Move over, millennials
Research has revealed that centennials are the new youth market, with a collective disposable income of R32bn a year
Research has revealed that a new age group is taking centre stage – and it’s no longer millennials. Those born since 1993 have their own world views, beliefs and aspirations, and are called centennials by Student Village in its “Youth Culture Report”, a national study the company recently presented. This is a market that brands should be targeting, says the report, but brands need to learn how to be relevant in the lives of individuals aged between 18 and 24.
The report debunks a number of beliefs about this generation, based on research that was undertaken in urban centres across Johannesburg, Durban and Cape Town, over three months.
Millennials are getting older and can no longer be considered the youth market. Centennials are the latest youth group, and are defined by the fact that they were born into the digital age. As digital natives, they’re always connected – to them the web is an extension of themselves, something that has always been there and is simply a means of communication, entertainment and education.
This is an age group that has considerable spending power; the report reveals they spend R32bn a year. It’s a market filled with opportunity for brands and one they cannot afford to overlook, which is why becoming relevant in these youngsters’ daily lives is a must.
According to the report, centennials are seen as today’s culture creators – they define their own culture, live by their own rules and tell their own stories. “Unlike previous generations, centennials are fearless and willing to take risks. They are exploring entrepreneurship earlier and their understanding of the internet and social media has made it easier for them to run their own businesses and operate them at almost no cost simply by using the web. They value money and power and strive to attain it by working smart rather than hard,” says Student Village’s Marc Kornberger. He adds that they value uniqueness, authenticity, creativity, shareability and recognition.
Contrary to perceptions, the research reveals that members of this generation are not lazy, entitled or disrespectful of authority. Rather, they look to new technologies to navigate the online world and create business opportunities. And because they set great store by wealth and power, they tend to be more enterprising in terms of finding innovative business opportunities. Moreover, they are resilient and tenacious when it comes to seeking work and hustling.
The big take-out
Student Village’s “Youth Culture Report” has revealed that centennials, born from 1993 onwards, are the new youth market, with a collective disposable income of R32bn a year.
Centennials look to technology to provide them with fun, excitement and personalisation, as well as to help them save money and offer instant gratification. Unlike millennials, who have a fear of missing out, centennials fear being irrelevant.
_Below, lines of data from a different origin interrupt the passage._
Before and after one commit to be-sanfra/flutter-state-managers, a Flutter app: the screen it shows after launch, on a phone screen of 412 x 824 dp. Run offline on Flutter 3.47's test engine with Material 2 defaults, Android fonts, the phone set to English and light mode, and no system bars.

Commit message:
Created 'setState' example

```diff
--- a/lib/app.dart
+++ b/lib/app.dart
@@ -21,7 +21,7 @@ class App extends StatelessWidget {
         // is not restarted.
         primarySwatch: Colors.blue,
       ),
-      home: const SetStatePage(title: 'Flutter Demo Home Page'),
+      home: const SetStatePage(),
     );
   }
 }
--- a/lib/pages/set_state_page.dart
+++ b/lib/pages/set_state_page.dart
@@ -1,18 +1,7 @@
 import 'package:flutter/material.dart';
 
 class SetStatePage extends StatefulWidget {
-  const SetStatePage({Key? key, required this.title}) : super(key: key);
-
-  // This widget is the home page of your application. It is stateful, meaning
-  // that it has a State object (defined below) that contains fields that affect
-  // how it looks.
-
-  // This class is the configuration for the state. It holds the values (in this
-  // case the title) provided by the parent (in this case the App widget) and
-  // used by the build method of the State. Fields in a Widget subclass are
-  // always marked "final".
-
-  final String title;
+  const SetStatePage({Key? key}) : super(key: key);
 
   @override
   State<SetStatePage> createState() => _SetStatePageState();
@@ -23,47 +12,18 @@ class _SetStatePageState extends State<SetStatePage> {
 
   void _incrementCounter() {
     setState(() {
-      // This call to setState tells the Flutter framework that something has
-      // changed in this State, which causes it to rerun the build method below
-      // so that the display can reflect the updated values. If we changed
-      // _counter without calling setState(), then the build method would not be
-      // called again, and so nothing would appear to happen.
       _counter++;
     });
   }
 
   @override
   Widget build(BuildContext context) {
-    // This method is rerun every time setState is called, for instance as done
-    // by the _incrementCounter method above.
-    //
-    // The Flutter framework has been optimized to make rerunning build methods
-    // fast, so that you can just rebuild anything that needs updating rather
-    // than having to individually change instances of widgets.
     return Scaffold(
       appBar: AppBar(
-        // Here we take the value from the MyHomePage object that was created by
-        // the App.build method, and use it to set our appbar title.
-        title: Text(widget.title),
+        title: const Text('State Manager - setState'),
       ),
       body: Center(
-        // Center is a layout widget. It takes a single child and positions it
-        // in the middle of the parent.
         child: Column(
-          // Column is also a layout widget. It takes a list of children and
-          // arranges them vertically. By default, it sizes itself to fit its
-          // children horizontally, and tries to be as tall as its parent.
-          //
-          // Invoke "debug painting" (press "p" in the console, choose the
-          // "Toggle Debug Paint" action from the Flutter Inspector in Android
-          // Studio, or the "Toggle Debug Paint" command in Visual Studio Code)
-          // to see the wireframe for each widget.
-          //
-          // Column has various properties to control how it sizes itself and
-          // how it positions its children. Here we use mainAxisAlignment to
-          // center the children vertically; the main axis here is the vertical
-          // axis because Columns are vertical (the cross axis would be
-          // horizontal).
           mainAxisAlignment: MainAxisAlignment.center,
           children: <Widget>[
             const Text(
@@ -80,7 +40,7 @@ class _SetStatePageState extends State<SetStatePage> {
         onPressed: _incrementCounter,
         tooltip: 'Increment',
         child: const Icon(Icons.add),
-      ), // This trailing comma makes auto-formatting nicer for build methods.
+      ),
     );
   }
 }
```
As such they have a need to be connected to the truth.
Those in this age group care about their personal brands and personal brand equity. If fact, they are more image conscious than previous generations, which also makes them more picky (in some cases) and selective in terms of what information they share over social media platforms, which they regard as a form of social currency. They’re trendsetters rather than followers and aspire to looking and being different.
With the need to distinguish themselves from their peers, centennials aim to do things most of their friends haven’t done. It’s an attitude that has made them open to trying new experiences – and they save their disposable income to afford these experiences.
Centennials understand that the issues around politics and the country have a direct impact on their futures. As a result, they take part in discussions, on- and offline, about socioeconomic issues. A case in point, says Kornberger, is the #FeesMustFall movement. “Not only are the youth involved in these issues, but they have an actual influence on socioeconomic matters.”
The “Youth Culture Report” provides good insights into the value of this market and its influence on brands. “[Centennials] represent the largest segment of the population and they’re growing, becoming a crucial part of target market conversations when it comes to youth-focused brands,” says Kornberger, adding that it is vital to recognise this group as a diverse market with varied interests rather than a homogeneous group.
The youth market – which for years has dominated conversation around marketing and sparked multitudes of research – is becoming more relevant than ever because of young people’s ability to engage with and create culture, and thanks to their unlimited access to information.